India suspends foreign funding to Mother Teresa’s charity
New Delhi, Dec 28 (EFE).- The Indian government has refused to renew the approval for receiving foreign donations for the Missionaries of Charity (MoC), founded by Nobel Peace Laureate Mother Teresa of Kolkata, for “not meeting the eligibility conditions,” which has led to the charity’s operations to be suspended and triggered fresh criticism over alleged mistreatment of non-Hindu communities in India.
However, the Catholic charity has clarified that its local bank accounts have not been frozen, after media reports in this regard and opposition leaders lashing out against the government.
The ministry of home affairs said in a statement on Monday that the charity’s renewal application under the Foreign Contributions Regulation Act (FCRA) was not approved due to “not meeting the eligibility conditions under FCRA 2010 and Foreign Contribution Regulation Rules 2011.”
The ministry said that while considering the MoC’s renewal application, “some adverse inputs were noticed,” which led to the application being rejected.
The statement added that the ministry had so far not received any request to review its decision.
It said that the foreign contribution registration of the Missionaries was valid up Oct. 31 and was later extended up to Dec. 31 pending renewal, meaning that the license of the Catholic charity was set to expire on Friday at midnight.
The statement comes after widespread criticism from various quarters, which accused the government of Prime Minister Narendra Modi, a Hindu nationalist leader, of freezing the MoC’s bank accounts as part of religious discrimination.
The chief minister of the state of West Bengal, Mamata Banerjee also expressed indignation over the decision, which was taken on Dec. 25 and notified on Monday evening.
“Shocked to hear that on Christmas, Union Ministry FROZE ALL BANK ACCOUNTS of Mother Teresa’s Missionaries of Charity in India!” Banerjee tweeted.
“Their 22,000 patients & employees have been left without food & medicines. While the law is paramount, humanitarian efforts must not be compromised,” she added.
However, a spokesperson of the charity told EFE that the organization had itself urged banks to stop operations in its foreign accounts, while the domestic accounts were operating normally.
“There is no freeze order by the ministry of home affairs in any of our bank accounts. So we can carry on with our work and whatever needs to be done the sisters will follow,” spokesperson Sunita Kumar said.
“Renewal application has not been approved, therefore as a measure to ensure there is no lapse, we have asked our centers not to operate any of the foreign accounts until the matter is resolved,” she added.
The ministry had also clarified that it was the charity itself which urged the State Bank of India to stop all transactions till the situation became clear.
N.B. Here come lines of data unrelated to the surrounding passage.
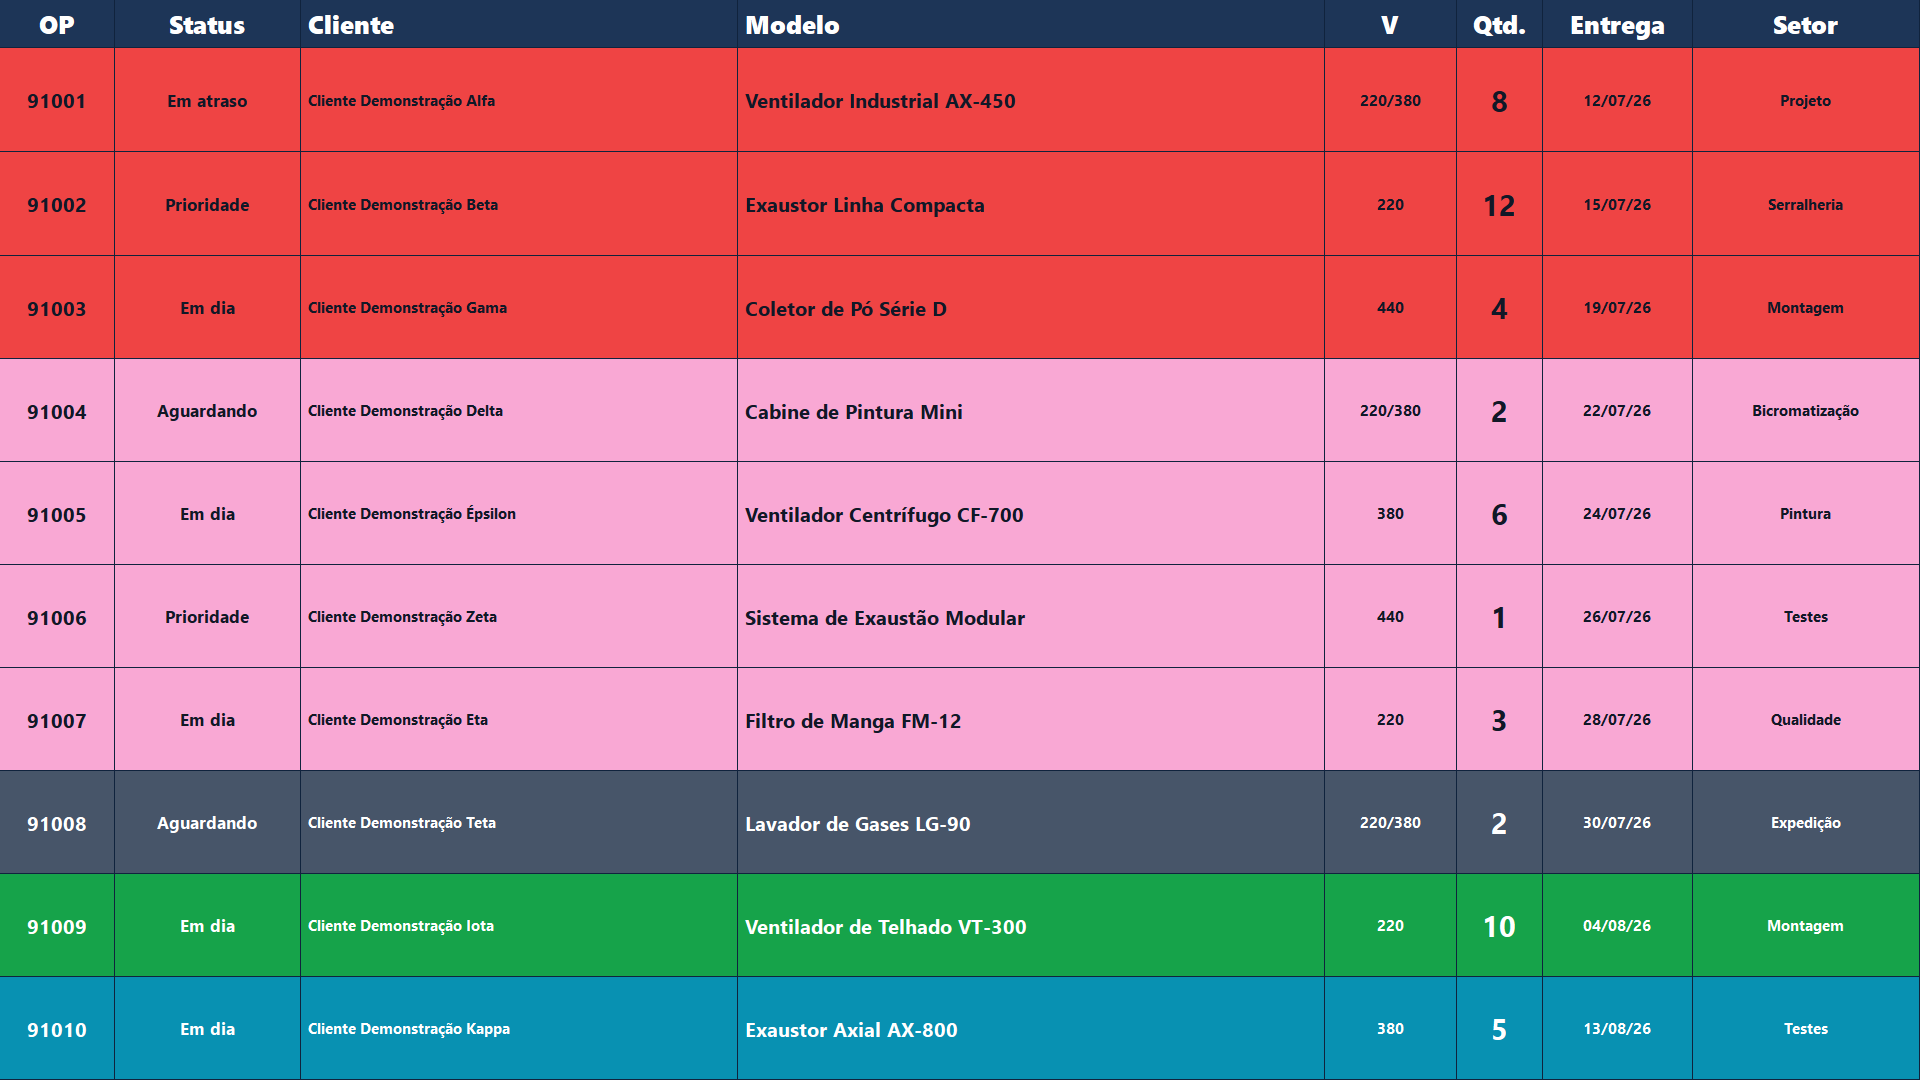
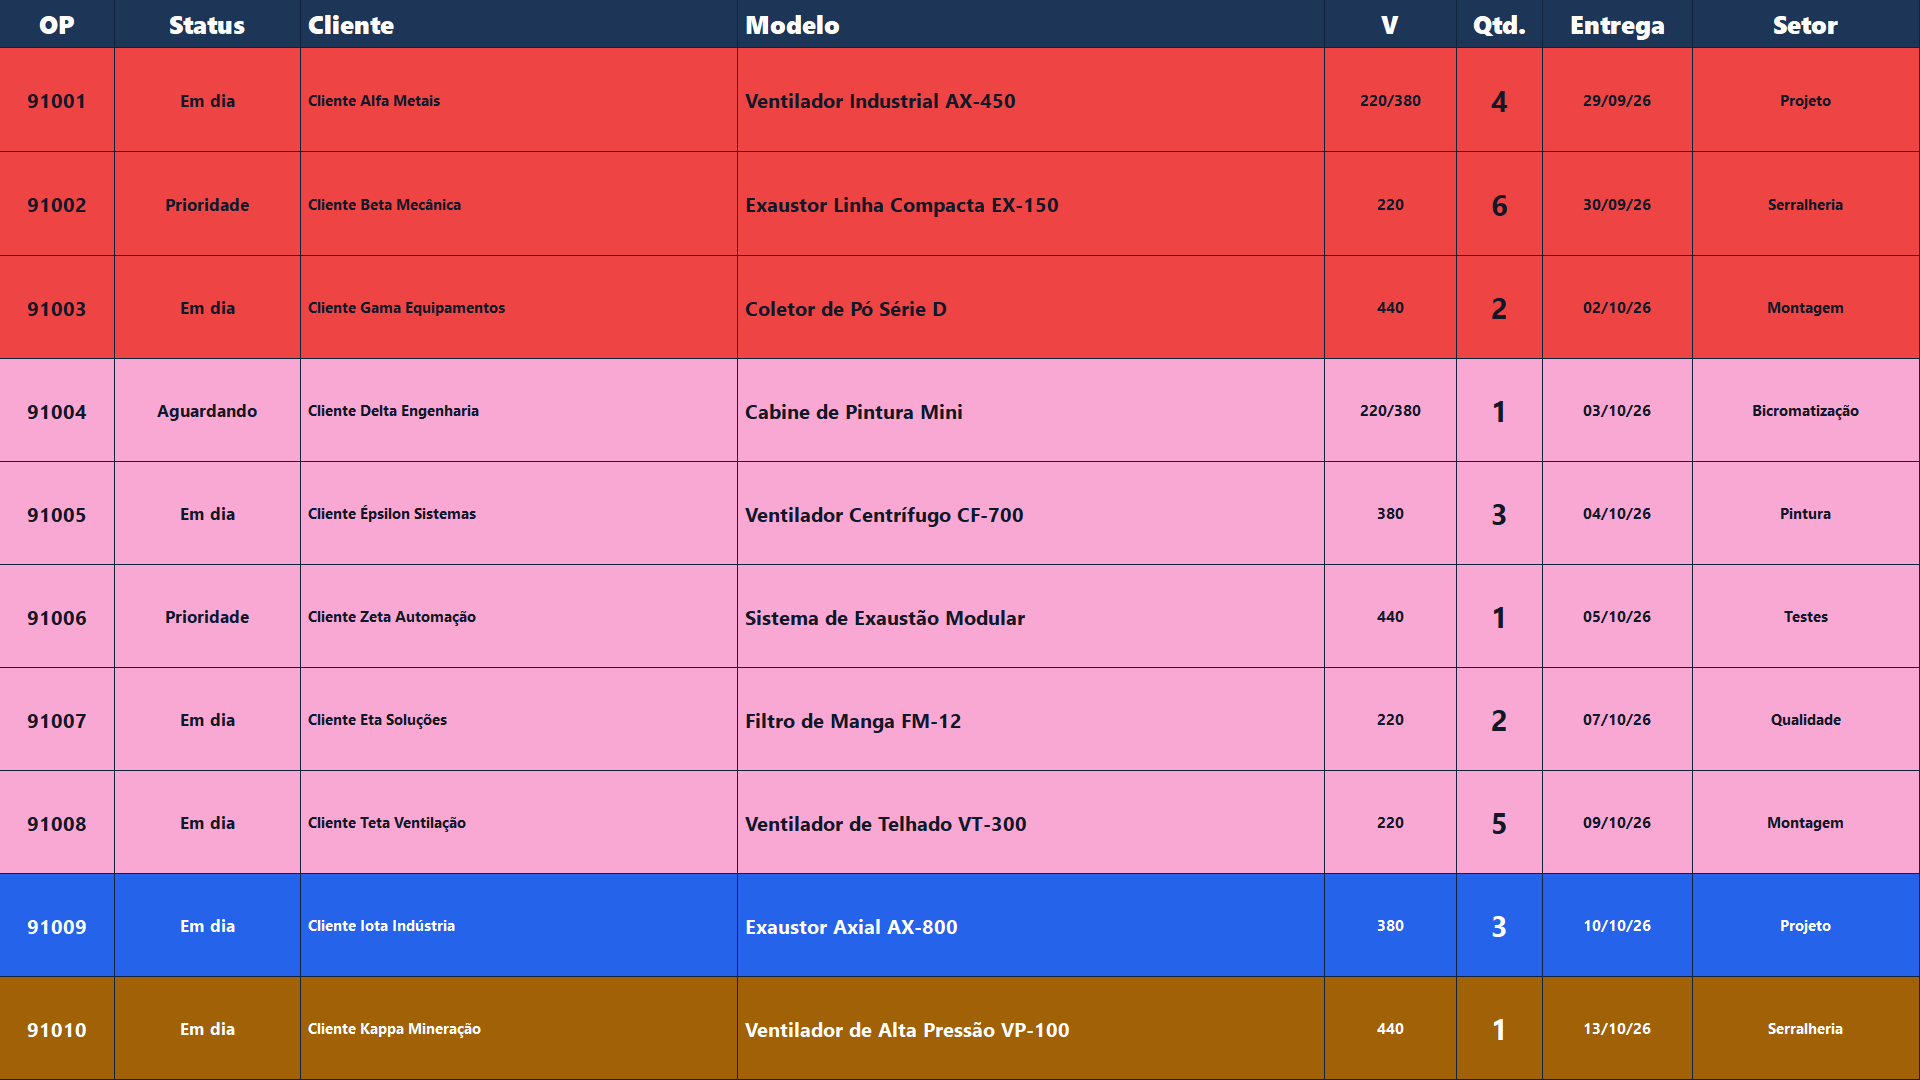
Atualiza telas e documentação da Produção Operacional

diff --git a/README.md b/README.md
@@ -15,7 +15,7 @@
 
 [Case no portfólio](https://mayconxzdev.github.io/cases/producao-operacional/) · [Executar demonstração](#executar-a-demonstração) · [Arquitetura](#arquitetura)
 
-<img src="assets/screenshots/escritorio-demo.png" alt="Tela demonstrativa do Produção Operacional no modo Escritório" width="100%">
+<img src="assets/screenshots/tela-inicial-demo.png" alt="Tela inicial do modo Demonstração, com ordens fictícias e recursos do Produção Operacional" width="100%">
 
 </div>
 
@@ -23,15 +23,17 @@
 
 ## Visão geral
 
-Criei o **Produção Operacional** para organizar as ordens de produção no escritório e oferecer uma visão coletiva na fábrica. O sistema também acompanha uma origem configurada no NAS e inclui automaticamente novas OPs nos horários definidos pela operação.
+Criei o **Produção Operacional** para organizar ordens de produção no escritório e compartilhar o andamento com a fábrica. O sistema também permite programar lembretes para a TV/Foco e consultar relatórios mensais de produção.
 
 | Aspecto | Situação atual |
 |---|---|
 | **Implantação** | Versão interna instalada em 10+ computadores e uma TV de fábrica. |
 | **Alcance** | Apoia 20+ profissionais distribuídos em nove setores produtivos, além da gestão no escritório. |
 | **Uso diário** | A TV/Foco funciona como referência coletiva para identificar novas OPs e acompanhar onde cada ordem está no processo. |
-| **Automação** | Uma estação integradora verifica documentos novos no NAS. Na implantação atual, a rotina executa de segunda a sexta às 10h e 15h. |
-| **Continuidade** | NAS somente leitura, linha de base para não reimportar documentos antigos, cache local e bloqueio de OP duplicada. |
+| **Automação** | Uma estação integradora verifica a origem configurada conforme a agenda definida pela operação. |
+| **TV/Foco** | Lembretes podem ser programados com mensagem, dia, horário, frequência e duração. |
+| **Relatórios** | A equipe escolhe o mês e exporta o relatório de produção em PDF ou Excel. |
+| **Continuidade** | Importação revisável, bloqueio de OP duplicada e cache local para leitura durante falhas transitórias. |
 | **Minha atuação** | Produto, arquitetura, interface, banco, migrações, importação, instalador, implantação, treinamento e sustentação. |
 
 ## Modos de uso
@@ -44,17 +46,33 @@ A arquitetura usa SQLite configurável, cache local para leitura, migrações, p
 
 ## Interface
 
-### Escritório
+As telas que mostram ordens vêm do modo Demonstração, com registros fictícios. Na captura do relatório mensal, os nomes de clientes foram desfocados.
 
-![Tela do modo Escritório com OPs fictícias](assets/screenshots/escritorio-demo.png)
+### Escritório — modo Demonstração
+
+![Tela inicial do modo Demonstração com 10 OPs fictícias](assets/screenshots/tela-inicial-demo.png)
 
 ### TV/Foco
 
-![Painel TV/Foco em tela cheia](assets/screenshots/tv-foco-demo.png)
+![Painel TV/Foco em tela cheia com dados de demonstração](assets/screenshots/tv-foco-demo.png)
 
 ### Setores e contraste
 
-![Personalização de setores](assets/screenshots/personalizacao-setores.png)
+![Configuração de setores, cores e contraste no modo Demonstração](assets/screenshots/personalizacao-setores-demo.png)
+
+### Lembretes na TV
+
+![Agendamento de lembrete para a TV/Foco](assets/screenshots/lembrete-agendamento-demo.png)
+
+A pessoa define a mensagem, o dia e o horário em que o aviso deve aparecer e ajusta sua frequência e duração na tela.
+
+![Preferências visuais e lembretes programados](assets/screenshots/lembretes-configuracao-demo.png)
+
+### Relatórios mensais
+
+![Relatório mensal com nomes de clientes desfocados e opções de exportação PDF e Excel](assets/screenshots/relatorio-mensal-clientes-desfocados.png)
+
+O relatório reúne indicadores, gráficos e ordens do mês selecionado. Os nomes de clientes estão desfocados nesta captura.
 
 ## O que desenvolvi
 
@@ -65,33 +83,23 @@ A arquitetura usa SQLite configurável, cache local para leitura, migrações, p
 - SQLite com repositórios, migrações e backup antes de alterações de schema;
 - cache local para manter a TV útil durante indisponibilidades transitórias da fonte;
 - importação revisável de PDF, DOCX e ODT, com OCR opcional para documentos digitalizados;
+- lembretes gerais ou ligados a uma OP, programados para aparecer na TV/Foco em dia e horário definidos;
+- relatório mensal com indicadores e gráficos, exportável em PDF vetorial ou planilha Excel;
 - empacotamento com PyInstaller e instalador Inno Setup;
 - modo Demonstração isolado;
 - tarefa agendada para descobrir apenas novas OPs em uma estrutura de pastas configurada.
 
+## Decisões e trade-offs
+
+- Mantive o aplicativo nativo para Windows e usei SQLite configurável para aproveitar as estações já disponíveis na operação. Isso simplifica a implantação local, mas exige cuidar da configuração e das atualizações em cada estação.
+- A TV/Foco guarda um cache local de leitura para continuar mostrando o último estado válido durante uma falha temporária. O cache ajuda na visualização; alterações continuam dependendo da fonte configurada.
+- Separei o modo Demonstração, com banco local próprio e ordens fictícias, para que seja possível conhecer e testar os fluxos sem alcançar o ambiente de trabalho.
+
 ## Integração automática de novas OPs
 
-A estação integradora consulta a origem configurada em dias e horários definidos pela operação. Na implantação atual, a verificação ocorre **de segunda a sexta às 10h e 15h**. Os horários são configuráveis e a edição pública mantém exemplos neutros.
+A aplicação pode procurar documentos novos em uma origem configurada pela equipe e executar a verificação na agenda definida para a estação integradora. A primeira execução registra uma linha de base; as seguintes analisam somente novos arquivos, validam os campos necessários e evitam importar números já existentes. A origem permanece somente leitura: o fluxo não move, renomeia nem apaga os arquivos.
 
-O fluxo:
-
-1. cria uma linha de base dos documentos existentes na primeira execução;
-2. nas execuções seguintes, procura somente arquivos novos;
-3. extrai número da OP, cliente, modelo, quantidade, tensão e prazo;
-4. rejeita registros incompletos ou números já existentes;
-5. grava a nova OP no banco para consulta no escritório e exibição na TV;
-6. não move, renomeia ou apaga arquivos do NAS.
-
-```mermaid
-flowchart LR
-    NAS["NAS somente leitura"] --> DISC["Descoberta agendada"]
-    DISC --> VALID["Validação + anti-duplicidade"]
-    VALID --> DB[("SQLite configurado")]
-    DB --> OFFICE["10+ computadores"]
-    DB --> TV["TV/Foco"]
-    TV --> TEAM["20+ profissionais · 9 setores"]
-    TV -. falha transitória .-> CACHE[("Cache local")]
-```
+Os caminhos, horários e demais valores operacionais são definidos localmente e não fazem parte desta documentação pública.
 
 ## Arquitetura
 
@@ -139,8 +147,8 @@ O instalador suporta os perfis Escritório, TV/Foco e Demonstração e permite d
 
 ## Estado e limites
 
-- OPs, documentos, caminhos, configurações, credenciais e bancos empresariais não fazem parte do repositório;
-- as capturas usam dados fictícios;
+- bancos empresariais, documentos, caminhos e configurações reais não fazem parte do repositório;
+- as telas de demonstração usam OPs fictícias; os nomes de clientes na captura do relatório mensal foram desfocados;
 - o produto atual atende a uma operação interna; uma expansão multiunidade exigiria identidade corporativa, telemetria, banco transacional central e observabilidade;
 - OCR é opcional e toda importação permanece revisável.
The traditional religious order, in which the nuns wear the Indian traditional dress sari, currently has 4,500 missionaries in over 130 countries, and mainly works to help leprosy patients, orphans, prostitutes and refugees. EFE